Seven of those were members of the USDA family. In honor of these seven victims, the Riverdale, MD, conference center was renamed “The Oklahoma City Memorial Conference Center” and a portrait titled “Heroes of America’s Harvest” has been permanently displayed outside the center since 2005.
This year, we will honor our lost colleagues in a moment of silence. This remembrance fulfills a promise we made to the families of the fallen employees 15 years ago ─ to remember their loved ones and the spirit of unity that was born from their deaths and the deaths of others in Oklahoma City. Please join me in remembering and honoring APHIS employees Olen Bloomer, Jim Boles, Peggy Clark, Dick Cummins, Adele Higginbottom, Carole Khalil, and Rheta Long.
I think each of us remembers that day and its effect on America. Many of our current employees have been working for USDA for 15 years or more and can recall the effect that the tragedy had on our Agency. Let the memories of our loss inspire us to become better people and better public servants. I welcome you to share your thoughts, reflections and memories
As America marks the 40th anniversary of the first Earth Day, it’s good to reflect on the real, positive affect USDA’s water program and the American Recovery and Reinvestment Act (Recovery Act) is having on rural Alaska. Our Department, working with other Federal departments and the State, continues to fund projects to improve water quality across Alaska. Here’s an example: Read more »
Agriculture Secretary Tom Vilsack and other USDA officials today dedicated the final component of the National Centers for Animal Health (NCAH). The cutting-edge center provides laboratories, offices, animal space and administrative space for some of the nation’s top animal health scientists and researchers.
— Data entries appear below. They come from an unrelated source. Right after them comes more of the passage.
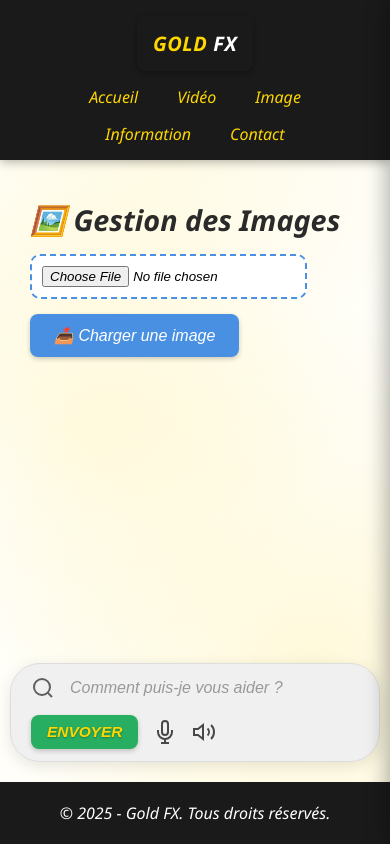
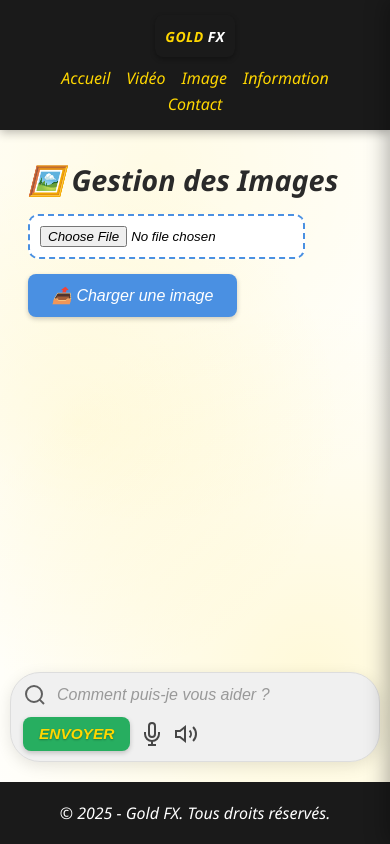
Before and after one commit to Ricardo20206/Projet-ydays, a Flask app: page /image in a window 390 px wide. Run offline with Flask 3, Linux system fonts and the light colour scheme.

Commit message:
ameliorations

```diff
--- a/static/css/style.css
+++ b/static/css/style.css
@@ -96,6 +96,20 @@
     transition: color 0.3s;
     padding: 8px 12px;
     border-radius: 5px;
+}
+
+/* Accueil : liens du header en gras */
+body.home-page .nav-links a {
+    font-weight: 700;
+}
+
+/* Même taille de liens du header sur toutes les pages */
+body.home-page .nav-links a,
+body.video-page .nav-links a,
+body.image-page .nav-links a,
+body.information-page .nav-links a,
+body.contact-page .nav-links a {
+    font-size: 16px;
 }
 
 .nav-links a:hover {
@@ -474,24 +488,51 @@
 @media (max-width: 768px) {
     .navbar {
         flex-direction: column;
-        gap: 15px;
+        gap: 10px;
+        align-items: center;
     }
 
     .nav-links {
         flex-wrap: wrap;
         justify-content: center;
-        gap: 15px;
+        gap: 8px;
+    }
+
+    .nav-links a {
+        font-size: 14px;
+        padding: 6px 8px;
+    }
+
+    .logo-square {
+        height: 46px;
+        padding: 0 12px;
+        font-size: 16px;
+    }
+
+    .page-content {
+        padding: 8px 12px;
+    }
+
+    main {
+        padding: 10px 8px;
     }
 
     .media-container {
         border-color: #ff8c00;
-        padding: 10px;
-        min-height: 300px;
+        padding: 8px;
+        min-height: 220px;
+        max-height: calc(100vh - 300px);
+    }
+
+    .media-container video,
+    .media-container img {
+        max-width: 100%;
+        max-height: calc(100vh - 340px);
     }
 
     .welcome-title {
-        font-size: 3.5em;
-        margin: 30px 0;
+        font-size: clamp(2.2rem, 10vw, 3.5rem);
+        margin: 20px 0;
         letter-spacing: 1px;
     }
 
@@ -500,12 +541,63 @@
         padding: 15px 20px;
     }
 
-    main {
-        padding: 20px 10px;
+    .search-bar {
+        width: 100%;
+        max-width: 100%;
+        padding: 10px 12px;
+        gap: 10px;
     }
 
-    .search-bar {
-        padding: 12px 20px;
+    .shapes-submenu-content {
+        grid-template-columns: 1fr;
+        gap: 10px;
+        padding: 14px;
+    }
+
+    .shape-btn {
+        flex-direction: row;
+        justify-content: flex-start;
+        text-align: left;
+        padding: 12px;
+    }
+
+    .tools-menu-header h3,
+    .shapes-submenu-header h3 {
+        font-size: 1.05em;
+    }
+}
+
+@media (max-width: 480px) {
+    .logo-square {
+        height: 42px;
+        padding: 0 10px;
+        font-size: 14px;
+        gap: 4px;
+    }
+
+    .nav-links {
+        gap: 4px;
+    }
+
+    .nav-links a {
+        font-size: 13px;
+        padding: 5px 6px;
+    }
+
+    .media-container {
+        min-height: 180px;
+        max-height: calc(100vh - 260px);
+    }
+
+    .media-container video,
+    .media-container img {
+        max-height: calc(100vh - 300px);
+    }
+
+    .tools-btn,
+    .delete-btn,
+    .prompt-btn {
+        width: 100%;
     }
 }
 
--- a/templates/image.html
+++ b/templates/image.html
@@ -711,7 +711,7 @@
     </div>
 
     <!-- Menu déroulant des outils -->
-    <div class="tools-menu" id="toolsMenu" style="position: fixed !important; top: 0 !important; right: -400px !important; width: 350px !important; height: 100vh !important; background: white !important; z-index: 2000 !important; display: none !important; flex-direction: column !important; visibility: hidden !important; opacity: 0 !important; box-shadow: -4px 0 20px rgba(0, 0, 0, 0.3); transition: right 0.4s ease-in-out;">
+    <div class="tools-menu" id="toolsMenu" style="position: fixed !important; top: 0 !important; right: -100vw !important; width: min(92vw, 350px) !important; height: 100vh !important; background: white !important; z-index: 2000 !important; display: none !important; flex-direction: column !important; visibility: hidden !important; opacity: 0 !important; box-shadow: -4px 0 20px rgba(0, 0, 0, 0.3); transition: right 0.4s ease-in-out;">
         <div class="tools-menu-header">
             <h3>Outils d'édition</h3>
             <button class="tools-close-btn" onclick="window.toggleToolsMenu();">×</button>
@@ -724,7 +724,7 @@
     </div>
 
     <!-- Sous-menu des formes -->
-    <div class="shapes-submenu" id="shapesSubmenu" style="position: fixed !important; top: 0 !important; right: -400px !important; width: 350px !important; height: 100vh !important; background: white !important; z-index: 2001 !important; display: flex !important; flex-direction: column !important; visibility: visible !important; opacity: 1 !important; box-shadow: -4px 0 20px rgba(0, 0, 0, 0.3) !important;">
+    <div class="shapes-submenu" id="shapesSubmenu" style="position: fixed !important; top: 0 !important; right: -100vw !important; width: min(92vw, 350px) !important; height: 100vh !important; background: white !important; z-index: 2001 !important; display: flex !important; flex-direction: column !important; visibility: visible !important; opacity: 1 !important; box-shadow: -4px 0 20px rgba(0, 0, 0, 0.3) !important;">
         <div class="shapes-submenu-header">
             <button class="shapes-back-btn" onclick="window.closeShapesSubmenu(); return false;" style="pointer-events: auto !important; z-index: 2002 !important; position: relative;">← Retour</button>
             <h3>Formes disponibles</h3>
@@ -762,7 +762,7 @@
     </div>
 
     <!-- Sous-menu des lignes -->
-    <div class="shapes-submenu" id="linesSubmenu" style="position: fixed !important; top: 0 !important; right: -400px !important; width: 350px !important; height: 100vh !important; background: white !important; z-index: 2001 !important; display: flex !important; flex-direction: column !important; visibility: visible !important; opacity: 1 !important;">
+    <div class="shapes-submenu" id="linesSubmenu" style="position: fixed !important; top: 0 !important; right: -100vw !important; width: min(92vw, 350px) !important; height: 100vh !important; background: white !important; z-index: 2001 !important; display: flex !important; flex-direction: column !important; visibility: visible !important; opacity: 1 !important;">
         <div class="shapes-submenu-header">
             <button class="shapes-back-btn" onclick="window.closeLinesSubmenu(); return false;" style="pointer-events: auto !important; z-index: 2002 !important; position: relative;">← Retour</button>
             <h3>Types de lignes</h3>
@@ -797,7 +797,7 @@
     </div>
 
     <!-- Sous-menu du texte -->
-    <div class="shapes-submenu" id="textSubmenu" style="position: fixed !important; top: 0 !important; right: -400px !important; width: 350px !important; height: 100vh !important; background: white !important; z-index: 2001 !important; display: flex !important; flex-direction: column !important; visibility: visible !important; opacity: 1 !important; box-shadow: -4px 0 20px rgba(0, 0, 0, 0.3) !important;">
+    <div class="shapes-submenu" id="textSubmenu" style="position: fixed !important; top: 0 !important; right: -100vw !important; width: min(92vw, 350px) !important; height: 100vh !important; background: white !important; z-index: 2001 !important; display: flex !important; flex-direction: column !important; visibility: visible !important; opacity: 1 !important; box-shadow: -4px 0 20px rgba(0, 0, 0, 0.3) !important;">
         <div class="shapes-submenu-header">
             <button class="shapes-back-btn" onclick="window.closeTextSubmenu(); return false;" style="pointer-events: auto !important; z-index: 2002 !important; position: relative;">← Retour</button>
             <h3>Ajouter du texte</h3>
@@ -822,7 +822,7 @@
     </div>
 
     <!-- Sous-menu du dessin -->
-    <div class="shapes-submenu" id="drawSubmenu" style="position: fixed !important; top: 0 !important; right: -400px !important; width: 350px !important; height: 100vh !important; background: white !important; z-index: 2001 !important; display: flex !important; flex-direction: column !important; visibility: visible !important; opacity: 1 !important; box-shadow: -4px 0 20px rgba(0, 0, 0, 0.3) !important;">
+    <div class="shapes-submenu" id="drawSubmenu" style="position: fixed !important; top: 0 !important; right: -100vw !important; width: min(92vw, 350px) !important; height: 100vh !important; background: white !important; z-index: 2001 !important; display: flex !important; flex-direction: column !important; visibility: visible !important; opacity: 1 !important; box-shadow: -4px 0 20px rgba(0, 0, 0, 0.3) !important;">
         <div class="shapes-submenu-header">
             <button class="shapes-back-btn" onclick="try { if(typeof window.closeDrawSubmenu === 'function') { window.closeDrawSubmenu(); } else { console.error('closeDrawSubmenu non trouvé'); alert('Erreur: fonction non trouvée'); } } catch(e) { console.error('Erreur:', e); alert('Erreur: ' + e.message); } return false;" style="pointer-events: auto !important; z-index: 2002 !important; position: relative !important; cursor: pointer !important;">← Retour</button>
             <h3>Palette de couleurs</h3>
```
Also changed, not shown: templates/video.html (+7 -7 lines), README.md.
The dedication marks the completion of long-term project to consolidate three USDA units previously operated separately at Ames, resulting in better cost savings for America’s taxpayers and employing about 700 people. The NCAH is a cutting-edge center operating from a single campus with laboratories, offices, animal space and administrative space for some of the nation’s top animal health scientists and researchers.
The facility includes: the National Animal Disease Center, operated by USDA’s Agricultural Research Service (ARS), the National Veterinary Services Laboratory and the Center for Veterinary Biologics, operated by USDA’s Animal and Plant Health Inspection Service (APHIS).
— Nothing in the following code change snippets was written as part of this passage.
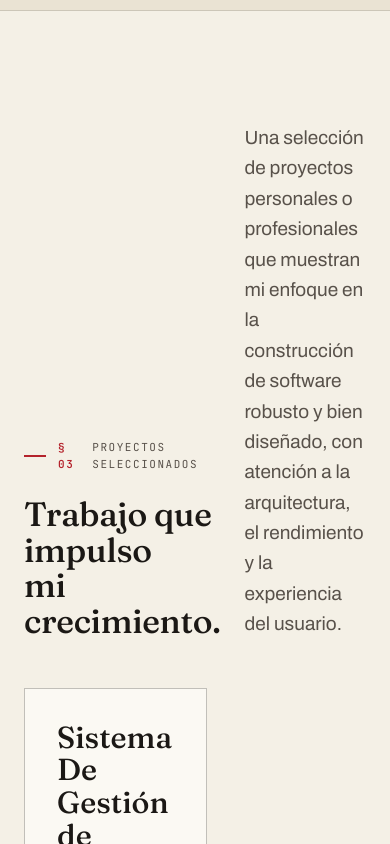
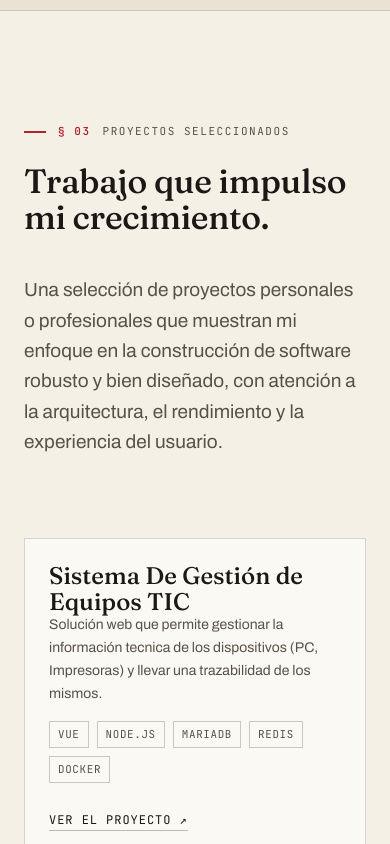
Before and after one commit to Basthian-Developer/portafolio, a React (Vite) app in the folder Codigo/: page / in a window 390 px wide. Shown: the part 3220-4064 px from the top of the page. Built offline with nearby package versions, Linux system fonts and the light colour scheme.

Commit message:
Version 1.2 (Correciones con tailwind en proyectos)

```diff
--- a/Codigo/src/App.tsx
+++ b/Codigo/src/App.tsx
@@ -48,9 +48,9 @@ const skillGroups: SkillGroup[] = [
     category: "Lenguajes",
     code: "LANG",
     items: [
-      { name: "TypeScript"},
+      { name: "TypeScript" },
       { name: "Python", core: true },
-      { name: "SQL"},
+      { name: "SQL" },
     ],
   },
   {
@@ -76,7 +76,7 @@ const skillGroups: SkillGroup[] = [
     category: "Datos",
     code: "DATA",
     items: [
-      { name: "PostgreSQL"},
+      { name: "PostgreSQL" },
       { name: "Redis", core: true },
       { name: "MariaDB", core: true },
       { name: "SQL Server" },
@@ -400,22 +400,40 @@ function Skills() {
 }
 
 function ProjectCard({ project }: { project: Project }) {
-  const isFeature = project.size === "feature";
   return (
-    <article className={`project project--${project.size}`}>
-      <div className="project__body">
-        <h3 className="project__title">{project.title}</h3>
-        <p className="project__desc">{isFeature ? project.problem : project.description}</p>
-        {isFeature && <p className="project__desc">{project.description}</p>}
-        <div className="project__tags">
-          {project.technologies.map((t) => (
-            <span className="project__tag" key={t}>{t}</span>
+    <article className="flex h-full flex-col border border-black/15 bg-[#FBF9F3] transition-colors duration-300 hover:border-[#1B1815]">
+      <div className="flex flex-1 flex-col gap-4 p-6">
+        <div>
+          <h3 className="font-serif text-[clamp(1.5rem,2.4vw,2.1rem)] font-medium leading-[1.08]">
+            {project.title}
+          </h3>
+
+          <p className="mt-3 max-w-[52ch] text-sm leading-relaxed text-[#58514A]">
+            {project.description}
+          </p>
+        </div>
+
+        <div className="flex flex-wrap gap-2">
+          {project.technologies.map((technology) => (
+            <span
+              key={technology}
+              className="border border-black/20 px-2 py-1 font-mono text-[0.68rem] uppercase tracking-[0.06em] text-[#58514A]"
+            >
+              {technology}
+            </span>
           ))}
         </div>
-        {isFeature}
-        <div className="project__links">
+
+        <div className="mt-auto pt-2">
           {project.githubUrl && (
-            <a href={project.githubUrl} className="text-link" target="_blank" rel="noreferrer">Ver el proyecto ↗</a>
+            <a
+              href={project.githubUrl}
+              className="relative inline-block pb-[3px] font-mono text-xs uppercase tracking-[0.08em] text-[#1B1815] transition-colors duration-200 after:absolute after:bottom-0 after:left-0 after:h-px after:w-full after:bg-black/25 after:transition-colors hover:text-[#B4232C] hover:after:bg-[#B4232C]"
+              target="_blank"
+              rel="noreferrer"
+            >
+              Ver el proyecto ↗
+            </a>
           )}
         </div>
       </div>
@@ -425,28 +443,42 @@ function ProjectCard({ project }: { project: Project }) {
 
 function Projects() {
   return (
-    <section className="section" id="projects">
-      <div className="wrap">
-        <div className="section__head">
-          <div>
+    <section className="border-b border-black/15 py-28">
+      <div className="mx-auto max-w-[1320px] px-8 max-md:px-6">
+        <div className="mb-20 flex items-end justify-between gap-6 max-md:flex-col max-md:items-start">
+          <div className="flex flex-col gap-10 md:flex-row md:items-end md:justify-between md:gap-16">
+            <div className="md:flex-1">
+              <Reveal>
+                <span className="mb-6 flex items-center gap-3 font-mono text-[0.6875rem] uppercase tracking-[0.14em] text-[#58514A]">
+                  <span className="h-0.5 w-[22px] shrink-0 bg-[#B4232C]" />
+                  <span className="font-semibold text-[#B4232C]">§ 03</span>
+                  Proyectos seleccionados
+                </span>
+              </Reveal>
+
+              <Reveal>
+                <h2 className="font-serif text-[clamp(2.1rem,4.6vw,3.4rem)] font-medium leading-[1.06] tracking-[-0.01em]">
+                  Trabajo que impulso
+                  <br />
+                  mi crecimiento.
+                </h2>
+              </Reveal>
+            </div>
+
             <Reveal>
-              <span className="eyebrow"><span className="folio">§ 03</span> Proyectos seleccionados</span>
-            </Reveal>
-            <Reveal>
-              <h2 className="section-title">Trabajo que impulso<br />mi crecimiento.</h2>
+              <p className="max-w-[46ch] text-[1.1875rem] leading-[1.6] text-[#58514A] md:flex-1">
+                Una selección de proyectos personales o profesionales que muestran mi
+                enfoque en la construcción de software robusto y bien diseñado, con
+                atención a la arquitectura, el rendimiento y la experiencia del usuario.
+              </p>
             </Reveal>
           </div>
-          <Reveal>
-            <p className="lede">
-              Una selección de proyectos personales o profesionales que muestran mi enfoque en la construcción de software robusto y bien diseñado, con atención a la arquitectura, el rendimiento y la experiencia del usuario.
-            </p>
-          </Reveal>
         </div>
 
-        <div className="projects__grid">
-          {projects.map((p) => (
-            <Reveal key={p.id} className={`project--${p.size}-wrap`}>
-              <ProjectCard project={p} />
+        <div className="grid grid-cols-1 gap-6 md:grid-cols-2 lg:grid-cols-3">
+          {projects.map((project) => (
+            <Reveal key={project.id} className="h-full">
+              <ProjectCard project={project} />
             </Reveal>
           ))}
         </div>
```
The crowd listens as officials dedicate the National Centers for Animal Health.
Agriculture Secretary Tom Vilsack addresses the large crowd gathered for the dedication ceremony in Ames, Iowa.
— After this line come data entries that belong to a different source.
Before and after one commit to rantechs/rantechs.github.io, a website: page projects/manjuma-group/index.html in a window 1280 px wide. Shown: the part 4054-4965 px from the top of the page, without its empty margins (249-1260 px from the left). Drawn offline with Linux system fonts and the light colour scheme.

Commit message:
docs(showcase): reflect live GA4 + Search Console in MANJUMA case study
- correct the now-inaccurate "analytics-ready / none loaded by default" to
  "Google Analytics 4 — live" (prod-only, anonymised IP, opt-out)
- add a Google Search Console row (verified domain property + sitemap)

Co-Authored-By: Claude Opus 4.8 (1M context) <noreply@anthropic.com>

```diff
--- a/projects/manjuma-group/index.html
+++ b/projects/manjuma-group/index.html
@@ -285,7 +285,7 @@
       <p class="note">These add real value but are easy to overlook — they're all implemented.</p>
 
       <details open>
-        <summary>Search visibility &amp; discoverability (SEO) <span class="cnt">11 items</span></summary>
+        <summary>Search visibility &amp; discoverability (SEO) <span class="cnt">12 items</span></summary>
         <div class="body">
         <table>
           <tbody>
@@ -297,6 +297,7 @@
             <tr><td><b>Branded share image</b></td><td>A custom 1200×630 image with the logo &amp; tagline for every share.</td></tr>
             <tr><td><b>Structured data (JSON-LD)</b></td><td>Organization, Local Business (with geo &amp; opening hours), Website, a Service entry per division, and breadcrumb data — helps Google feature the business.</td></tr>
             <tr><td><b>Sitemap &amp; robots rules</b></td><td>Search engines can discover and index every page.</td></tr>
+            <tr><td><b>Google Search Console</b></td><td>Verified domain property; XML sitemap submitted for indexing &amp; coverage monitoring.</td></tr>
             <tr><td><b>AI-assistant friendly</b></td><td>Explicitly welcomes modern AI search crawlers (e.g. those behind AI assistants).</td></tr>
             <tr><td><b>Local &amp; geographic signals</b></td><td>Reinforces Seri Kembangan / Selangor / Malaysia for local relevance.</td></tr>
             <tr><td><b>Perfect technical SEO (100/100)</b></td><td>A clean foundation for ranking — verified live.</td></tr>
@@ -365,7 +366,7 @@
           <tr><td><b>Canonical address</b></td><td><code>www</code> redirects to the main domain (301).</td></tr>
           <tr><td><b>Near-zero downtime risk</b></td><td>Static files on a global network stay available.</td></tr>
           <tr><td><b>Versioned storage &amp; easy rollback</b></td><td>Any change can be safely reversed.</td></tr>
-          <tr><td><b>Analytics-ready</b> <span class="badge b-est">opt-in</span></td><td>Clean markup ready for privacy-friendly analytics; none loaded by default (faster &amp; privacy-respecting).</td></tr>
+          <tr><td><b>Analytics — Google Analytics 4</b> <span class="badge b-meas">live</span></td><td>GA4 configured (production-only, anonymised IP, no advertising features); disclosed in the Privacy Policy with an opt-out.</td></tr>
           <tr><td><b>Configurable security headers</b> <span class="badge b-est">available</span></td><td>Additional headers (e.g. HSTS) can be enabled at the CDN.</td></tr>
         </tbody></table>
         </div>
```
Agricultural Research Service Administrator Ed Knipling, Research, Education and Economics Under Secretary Molly Jahns, Agriculture Secretary Tom Vilsack, Animal and Plant Health Inspection Service Deputy Administrator for Veterinary Services John Clifford, APHIS Associate Deputy Administrator for Veterinary Services Jose Diaz, and Marketing and Research Programs Under Secretary John Ferrell pose by the Ames, Iowa building dedication plaque at the end of the ceremony.